RECORDS PROVIDED below:

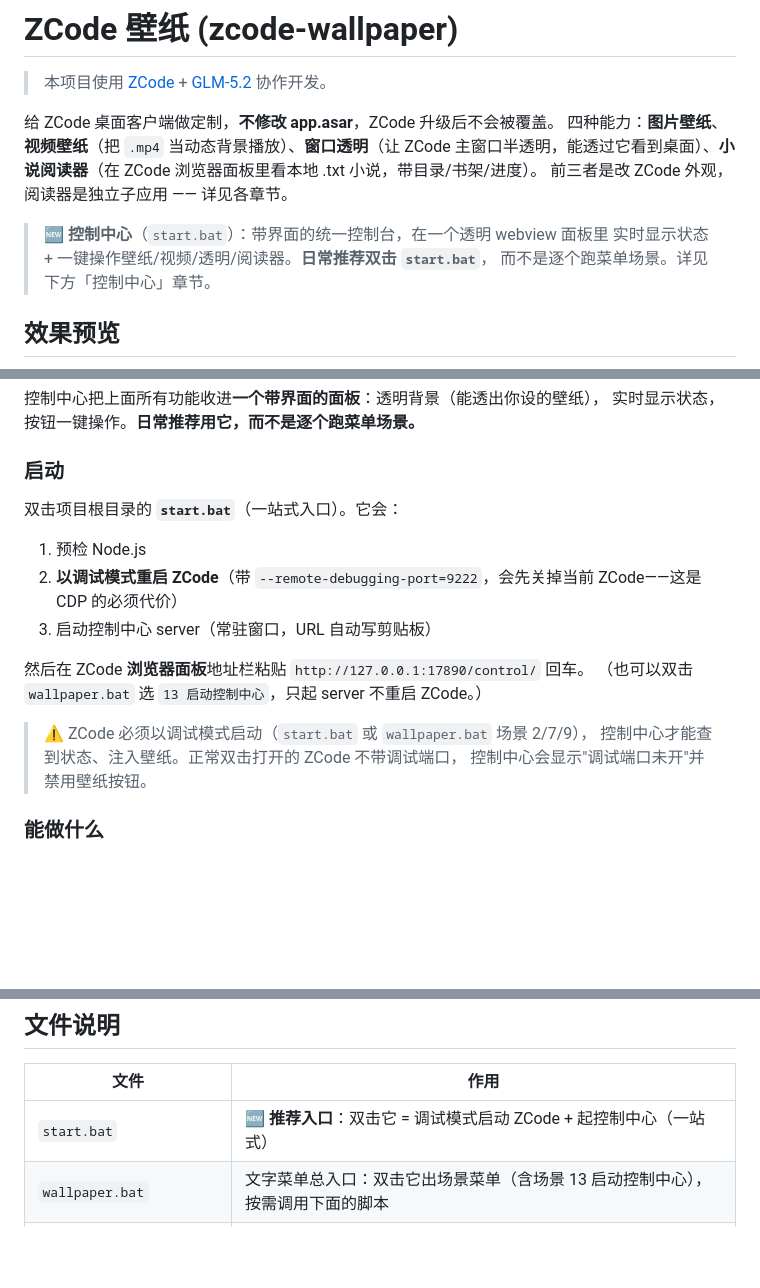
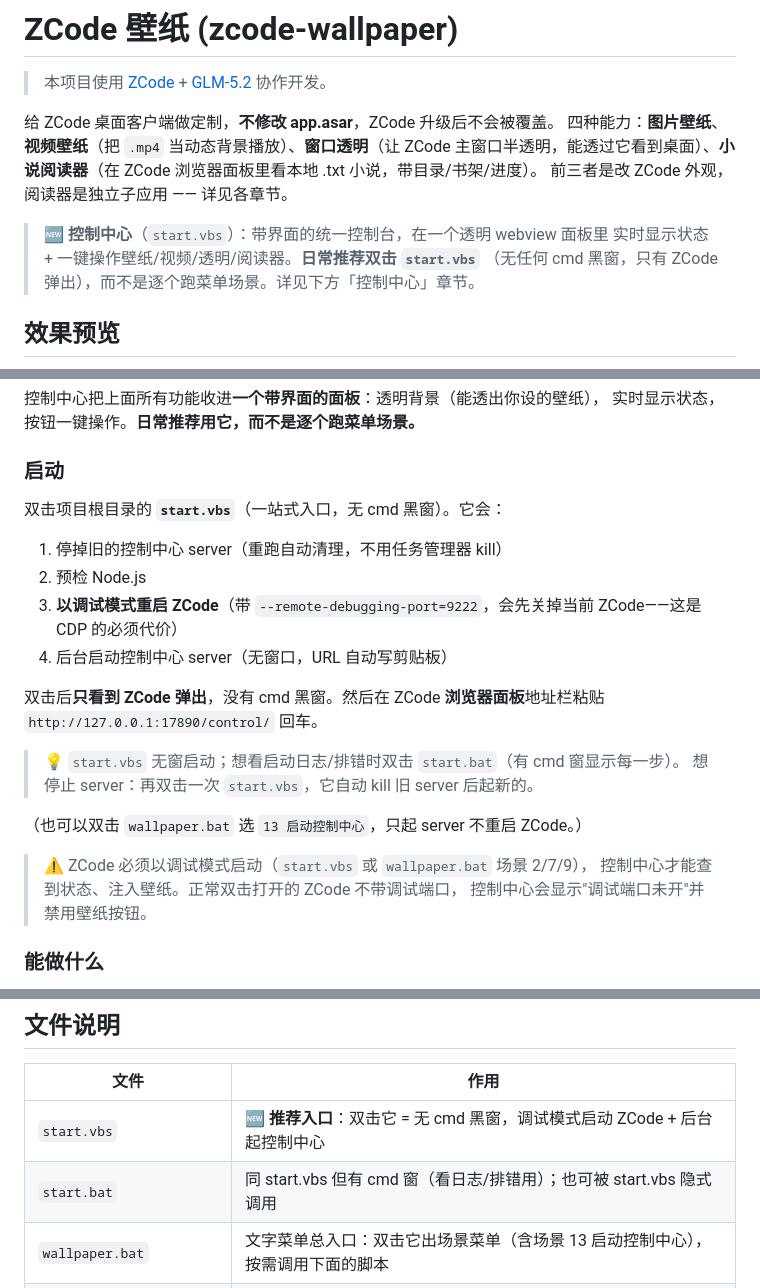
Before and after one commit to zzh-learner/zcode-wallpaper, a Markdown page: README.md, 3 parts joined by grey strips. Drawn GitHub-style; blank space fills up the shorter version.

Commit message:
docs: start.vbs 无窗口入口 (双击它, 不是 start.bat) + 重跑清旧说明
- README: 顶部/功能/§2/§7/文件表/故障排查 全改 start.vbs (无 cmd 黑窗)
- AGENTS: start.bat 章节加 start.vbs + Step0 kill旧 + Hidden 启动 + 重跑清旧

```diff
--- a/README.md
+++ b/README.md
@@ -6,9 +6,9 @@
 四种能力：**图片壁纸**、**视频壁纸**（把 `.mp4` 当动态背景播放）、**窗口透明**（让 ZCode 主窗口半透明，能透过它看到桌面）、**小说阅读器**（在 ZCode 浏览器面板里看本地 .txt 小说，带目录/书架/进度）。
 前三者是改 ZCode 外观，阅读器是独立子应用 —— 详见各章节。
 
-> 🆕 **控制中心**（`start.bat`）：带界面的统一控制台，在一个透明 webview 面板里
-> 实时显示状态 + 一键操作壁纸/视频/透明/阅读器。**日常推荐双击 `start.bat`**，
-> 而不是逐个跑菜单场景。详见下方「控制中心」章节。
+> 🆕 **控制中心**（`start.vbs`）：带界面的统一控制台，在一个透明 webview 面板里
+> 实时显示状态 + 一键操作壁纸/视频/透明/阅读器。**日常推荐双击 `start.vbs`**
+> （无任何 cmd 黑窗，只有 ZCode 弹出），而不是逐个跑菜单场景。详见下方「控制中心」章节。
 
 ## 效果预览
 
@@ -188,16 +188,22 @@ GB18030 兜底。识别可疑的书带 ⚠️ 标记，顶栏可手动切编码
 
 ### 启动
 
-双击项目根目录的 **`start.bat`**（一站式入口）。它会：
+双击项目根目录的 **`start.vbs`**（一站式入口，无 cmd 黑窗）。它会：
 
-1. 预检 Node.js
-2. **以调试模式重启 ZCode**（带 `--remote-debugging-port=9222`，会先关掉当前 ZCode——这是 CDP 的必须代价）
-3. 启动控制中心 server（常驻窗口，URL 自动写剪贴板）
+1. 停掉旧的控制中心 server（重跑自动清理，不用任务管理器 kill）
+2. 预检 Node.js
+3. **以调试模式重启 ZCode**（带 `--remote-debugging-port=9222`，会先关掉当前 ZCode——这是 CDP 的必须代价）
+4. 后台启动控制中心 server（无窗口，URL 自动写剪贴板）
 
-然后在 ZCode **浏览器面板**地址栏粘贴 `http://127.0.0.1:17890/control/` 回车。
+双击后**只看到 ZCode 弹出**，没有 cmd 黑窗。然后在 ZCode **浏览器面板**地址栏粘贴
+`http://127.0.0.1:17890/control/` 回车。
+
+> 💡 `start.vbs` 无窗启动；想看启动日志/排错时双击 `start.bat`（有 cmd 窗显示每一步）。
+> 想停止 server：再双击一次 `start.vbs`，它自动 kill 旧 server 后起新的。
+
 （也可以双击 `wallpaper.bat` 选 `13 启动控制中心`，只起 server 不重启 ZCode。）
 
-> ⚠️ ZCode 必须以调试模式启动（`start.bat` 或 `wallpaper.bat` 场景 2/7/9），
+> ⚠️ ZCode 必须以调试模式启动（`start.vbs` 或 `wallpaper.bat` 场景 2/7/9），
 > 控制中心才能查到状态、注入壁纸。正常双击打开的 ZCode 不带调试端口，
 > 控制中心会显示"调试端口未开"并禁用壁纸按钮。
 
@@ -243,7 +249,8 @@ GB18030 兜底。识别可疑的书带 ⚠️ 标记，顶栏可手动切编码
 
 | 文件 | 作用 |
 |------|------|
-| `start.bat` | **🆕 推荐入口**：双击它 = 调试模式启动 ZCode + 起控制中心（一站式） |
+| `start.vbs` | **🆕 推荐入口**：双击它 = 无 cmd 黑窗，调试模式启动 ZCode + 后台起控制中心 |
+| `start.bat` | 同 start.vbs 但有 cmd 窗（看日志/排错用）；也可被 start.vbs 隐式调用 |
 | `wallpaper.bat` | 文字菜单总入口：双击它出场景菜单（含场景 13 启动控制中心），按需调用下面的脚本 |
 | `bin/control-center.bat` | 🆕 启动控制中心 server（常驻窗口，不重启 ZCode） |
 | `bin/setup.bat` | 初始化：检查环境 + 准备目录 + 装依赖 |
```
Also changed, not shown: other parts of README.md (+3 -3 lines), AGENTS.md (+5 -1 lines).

End of RECORDS PROVIDED.

(PROBLEM)
What's needed is a word-for-word retyping of the listing, minus its pictures.

(ANSWER BOX)
Before and after one commit to zzh-learner/zcode-wallpaper, a Markdown page: README.md, 3 parts joined by grey strips. Drawn GitHub-style; blank space fills up the shorter version.

Commit message:
docs: start.vbs 无窗口入口 (双击它, 不是 start.bat) + 重跑清旧说明
- README: 顶部/功能/§2/§7/文件表/故障排查 全改 start.vbs (无 cmd 黑窗)
- AGENTS: start.bat 章节加 start.vbs + Step0 kill旧 + Hidden 启动 + 重跑清旧

```diff
--- a/README.md
+++ b/README.md
@@ -6,9 +6,9 @@
 四种能力：**图片壁纸**、**视频壁纸**（把 `.mp4` 当动态背景播放）、**窗口透明**（让 ZCode 主窗口半透明，能透过它看到桌面）、**小说阅读器**（在 ZCode 浏览器面板里看本地 .txt 小说，带目录/书架/进度）。
 前三者是改 ZCode 外观，阅读器是独立子应用 —— 详见各章节。
 
-> 🆕 **控制中心**（`start.bat`）：带界面的统一控制台，在一个透明 webview 面板里
-> 实时显示状态 + 一键操作壁纸/视频/透明/阅读器。**日常推荐双击 `start.bat`**，
-> 而不是逐个跑菜单场景。详见下方「控制中心」章节。
+> 🆕 **控制中心**（`start.vbs`）：带界面的统一控制台，在一个透明 webview 面板里
+> 实时显示状态 + 一键操作壁纸/视频/透明/阅读器。**日常推荐双击 `start.vbs`**
+> （无任何 cmd 黑窗，只有 ZCode 弹出），而不是逐个跑菜单场景。详见下方「控制中心」章节。
 
 ## 效果预览
 
@@ -188,16 +188,22 @@ GB18030 兜底。识别可疑的书带 ⚠️ 标记，顶栏可手动切编码
 
 ### 启动
 
-双击项目根目录的 **`start.bat`**（一站式入口）。它会：
+双击项目根目录的 **`start.vbs`**（一站式入口，无 cmd 黑窗）。它会：
 
-1. 预检 Node.js
-2. **以调试模式重启 ZCode**（带 `--remote-debugging-port=9222`，会先关掉当前 ZCode——这是 CDP 的必须代价）
-3. 启动控制中心 server（常驻窗口，URL 自动写剪贴板）
+1. 停掉旧的控制中心 server（重跑自动清理，不用任务管理器 kill）
+2. 预检 Node.js
+3. **以调试模式重启 ZCode**（带 `--remote-debugging-port=9222`，会先关掉当前 ZCode——这是 CDP 的必须代价）
+4. 后台启动控制中心 server（无窗口，URL 自动写剪贴板）
 
-然后在 ZCode **浏览器面板**地址栏粘贴 `http://127.0.0.1:17890/control/` 回车。
+双击后**只看到 ZCode 弹出**，没有 cmd 黑窗。然后在 ZCode **浏览器面板**地址栏粘贴
+`http://127.0.0.1:17890/control/` 回车。
+
+> 💡 `start.vbs` 无窗启动；想看启动日志/排错时双击 `start.bat`（有 cmd 窗显示每一步）。
+> 想停止 server：再双击一次 `start.vbs`，它自动 kill 旧 server 后起新的。
+
 （也可以双击 `wallpaper.bat` 选 `13 启动控制中心`，只起 server 不重启 ZCode。）
 
-> ⚠️ ZCode 必须以调试模式启动（`start.bat` 或 `wallpaper.bat` 场景 2/7/9），
+> ⚠️ ZCode 必须以调试模式启动（`start.vbs` 或 `wallpaper.bat` 场景 2/7/9），
 > 控制中心才能查到状态、注入壁纸。正常双击打开的 ZCode 不带调试端口，
 > 控制中心会显示"调试端口未开"并禁用壁纸按钮。
 
@@ -243,7 +249,8 @@ GB18030 兜底。识别可疑的书带 ⚠️ 标记，顶栏可手动切编码
 
 | 文件 | 作用 |
 |------|------|
-| `start.bat` | **🆕 推荐入口**：双击它 = 调试模式启动 ZCode + 起控制中心（一站式） |
+| `start.vbs` | **🆕 推荐入口**：双击它 = 无 cmd 黑窗，调试模式启动 ZCode + 后台起控制中心 |
+| `start.bat` | 同 start.vbs 但有 cmd 窗（看日志/排错用）；也可被 start.vbs 隐式调用 |
 | `wallpaper.bat` | 文字菜单总入口：双击它出场景菜单（含场景 13 启动控制中心），按需调用下面的脚本 |
 | `bin/control-center.bat` | 🆕 启动控制中心 server（常驻窗口，不重启 ZCode） |
 | `bin/setup.bat` | 初始化：检查环境 + 准备目录 + 装依赖 |
```
Also changed, not shown: other parts of README.md (+3 -3 lines), AGENTS.md (+5 -1 lines).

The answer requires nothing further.